Content revision data
####
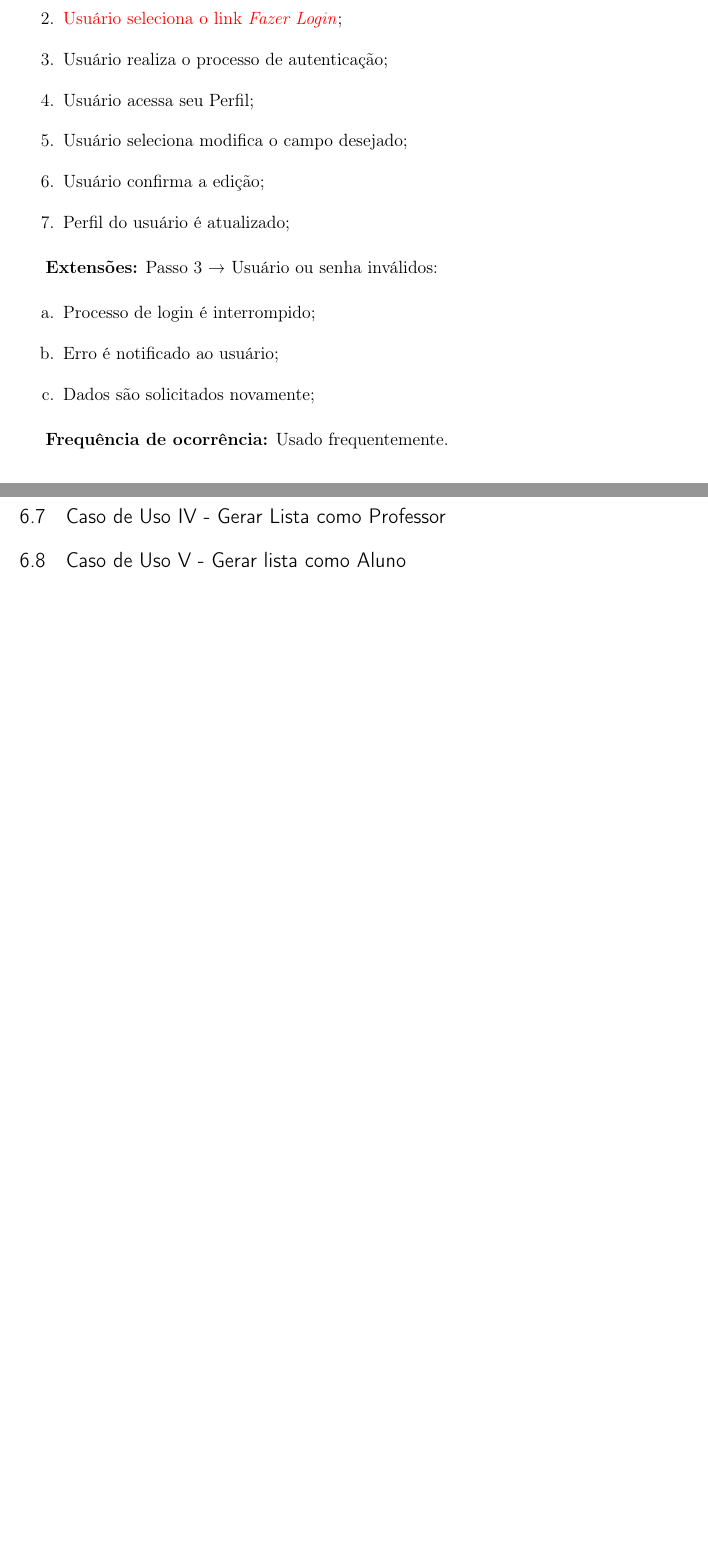
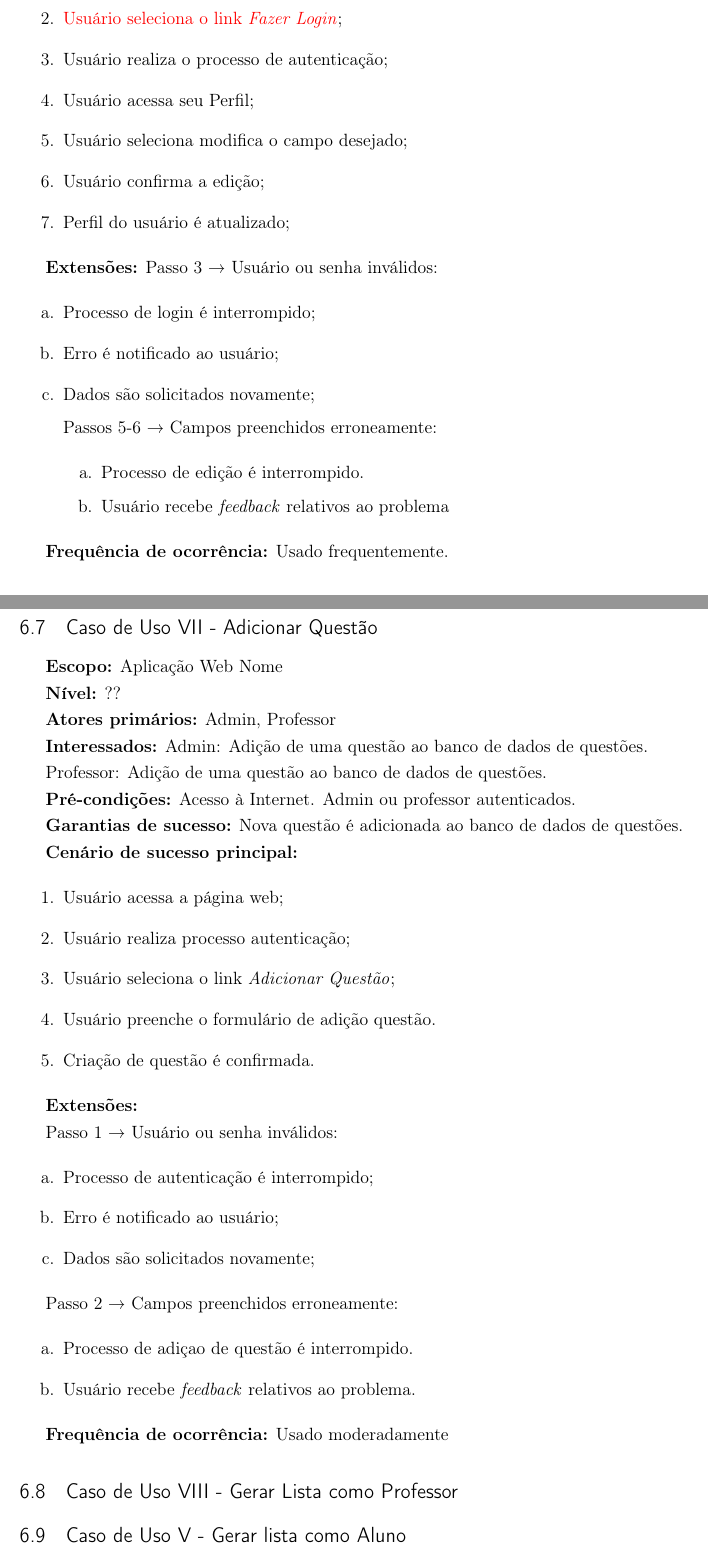
Before and after one commit to XunilUFOP/MakeAList, a LaTeX thesis (Análise de Requisitos/AnaliseRequisitos.tex): two parts of pages 18 and 20 of 30 before the commit and two parts of pages 18 and 22 of 32 after it, joined at a grey line, cut so that both start at the same text, the shorter picture padded with empty space. Compiled offline with pdfLaTeX.

Commit message:
Tired of writing use cases

```diff
--- a/Análise de Requisitos/AnaliseRequisitos.tex
+++ b/Análise de Requisitos/AnaliseRequisitos.tex
@@ -200,6 +200,14 @@
 			\item Processo de login é interrompido;
 			\item Erro é notificado ao usuário;
 			\item Dados são solicitados novamente;
+
+		Passos 5-6 \textrightarrow \ Campos preenchidos erroneamente:
+
+		\begin{enumerate}[label=\alph*.]
+			\item Processo de edição é interrompido.
+			\item Usuário recebe \textit{feedback} relativos ao problema
+		\end{enumerate}
+
 		\end{enumerate}
 
 		\textbf{Frequência de ocorrência:} Usado frequentemente.
@@ -297,2 +305 @@
 
-		\subsection{Caso de Uso IV - Gerar Lista como Professor}
@@ -299,3 +404,54 @@
+		\subsection{Caso de Uso VII - Adicionar Questão}
+
+		\textbf{Escopo:} Aplicação Web Nome
+
+		\textbf{Nível:} ??
+
+		\textbf{Atores primários:} Admin, Professor
+
+		\textbf{Interessados:} Admin: Adição de uma questão ao banco de dados de questões.
+
+		Professor: Adição de uma questão ao banco de dados de questões.
+
+		\textbf{Pré-condições:} Acesso à Internet. Admin ou professor autenticados.
+
+		\textbf{Garantias de sucesso:} Nova questão é adicionada ao banco de dados de questões.
+
+		\textbf{Cenário de sucesso principal:}
+
+		\begin{enumerate}
+			\item Usuário acessa a página web;
+
+			\item Usuário realiza processo autenticação;
+
+			\item Usuário seleciona o link \textit{Adicionar Questão};
+
+			\item Usuário preenche o formulário de adição questão.
+
+			\item Criação de questão é confirmada.
+
+		\end{enumerate}
+
+		\textbf{Extensões:}
+
+		Passo 1 \textrightarrow \ Usuário ou senha inválidos:
+
+		\begin{enumerate}[label=\alph*.]
+			\item Processo de autenticação é interrompido;
+			\item Erro é notificado ao usuário;
+			\item Dados são solicitados novamente;
+		\end{enumerate}
+
+		Passo 2 \textrightarrow \ Campos preenchidos erroneamente:
+
+		\begin{enumerate}[label=\alph*.]
+			\item Processo de adiçao de questão é interrompido.
+			\item Usuário recebe \textit{feedback} relativos ao problema.
+		\end{enumerate}
+
+		\textbf{Frequência de ocorrência:} Usado moderadamente
+
+		\subsection{Caso de Uso VIII - Gerar Lista como Professor}
 
 		\subsection{Caso de Uso V - Gerar lista como Aluno}
 
```
Also changed, not shown: Análise de Requisitos/AnaliseRequisitos.pdf, Análise de Requisitos/AnaliseRequisitos.tex (104 more changed lines), 5 other files.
####
What you give back should match the entries above exactly, except that pictures are dropped.

Before and after one commit to XunilUFOP/MakeAList, a LaTeX thesis (Análise de Requisitos/AnaliseRequisitos.tex): two parts of pages 18 and 20 of 30 before the commit and two parts of pages 18 and 22 of 32 after it, joined at a grey line, cut so that both start at the same text, the shorter picture padded with empty space. Compiled offline with pdfLaTeX.

Commit message:
Tired of writing use cases

```diff
--- a/Análise de Requisitos/AnaliseRequisitos.tex
+++ b/Análise de Requisitos/AnaliseRequisitos.tex
@@ -200,6 +200,14 @@
 			\item Processo de login é interrompido;
 			\item Erro é notificado ao usuário;
 			\item Dados são solicitados novamente;
+
+		Passos 5-6 \textrightarrow \ Campos preenchidos erroneamente:
+
+		\begin{enumerate}[label=\alph*.]
+			\item Processo de edição é interrompido.
+			\item Usuário recebe \textit{feedback} relativos ao problema
+		\end{enumerate}
+
 		\end{enumerate}
 
 		\textbf{Frequência de ocorrência:} Usado frequentemente.
@@ -297,2 +305 @@
 
-		\subsection{Caso de Uso IV - Gerar Lista como Professor}
@@ -299,3 +404,54 @@
+		\subsection{Caso de Uso VII - Adicionar Questão}
+
+		\textbf{Escopo:} Aplicação Web Nome
+
+		\textbf{Nível:} ??
+
+		\textbf{Atores primários:} Admin, Professor
+
+		\textbf{Interessados:} Admin: Adição de uma questão ao banco de dados de questões.
+
+		Professor: Adição de uma questão ao banco de dados de questões.
+
+		\textbf{Pré-condições:} Acesso à Internet. Admin ou professor autenticados.
+
+		\textbf{Garantias de sucesso:} Nova questão é adicionada ao banco de dados de questões.
+
+		\textbf{Cenário de sucesso principal:}
+
+		\begin{enumerate}
+			\item Usuário acessa a página web;
+
+			\item Usuário realiza processo autenticação;
+
+			\item Usuário seleciona o link \textit{Adicionar Questão};
+
+			\item Usuário preenche o formulário de adição questão.
+
+			\item Criação de questão é confirmada.
+
+		\end{enumerate}
+
+		\textbf{Extensões:}
+
+		Passo 1 \textrightarrow \ Usuário ou senha inválidos:
+
+		\begin{enumerate}[label=\alph*.]
+			\item Processo de autenticação é interrompido;
+			\item Erro é notificado ao usuário;
+			\item Dados são solicitados novamente;
+		\end{enumerate}
+
+		Passo 2 \textrightarrow \ Campos preenchidos erroneamente:
+
+		\begin{enumerate}[label=\alph*.]
+			\item Processo de adiçao de questão é interrompido.
+			\item Usuário recebe \textit{feedback} relativos ao problema.
+		\end{enumerate}
+
+		\textbf{Frequência de ocorrência:} Usado moderadamente
+
+		\subsection{Caso de Uso VIII - Gerar Lista como Professor}
 
 		\subsection{Caso de Uso V - Gerar lista como Aluno}
 
```
Also changed, not shown: Análise de Requisitos/AnaliseRequisitos.pdf, Análise de Requisitos/AnaliseRequisitos.tex (104 more changed lines), 5 other files.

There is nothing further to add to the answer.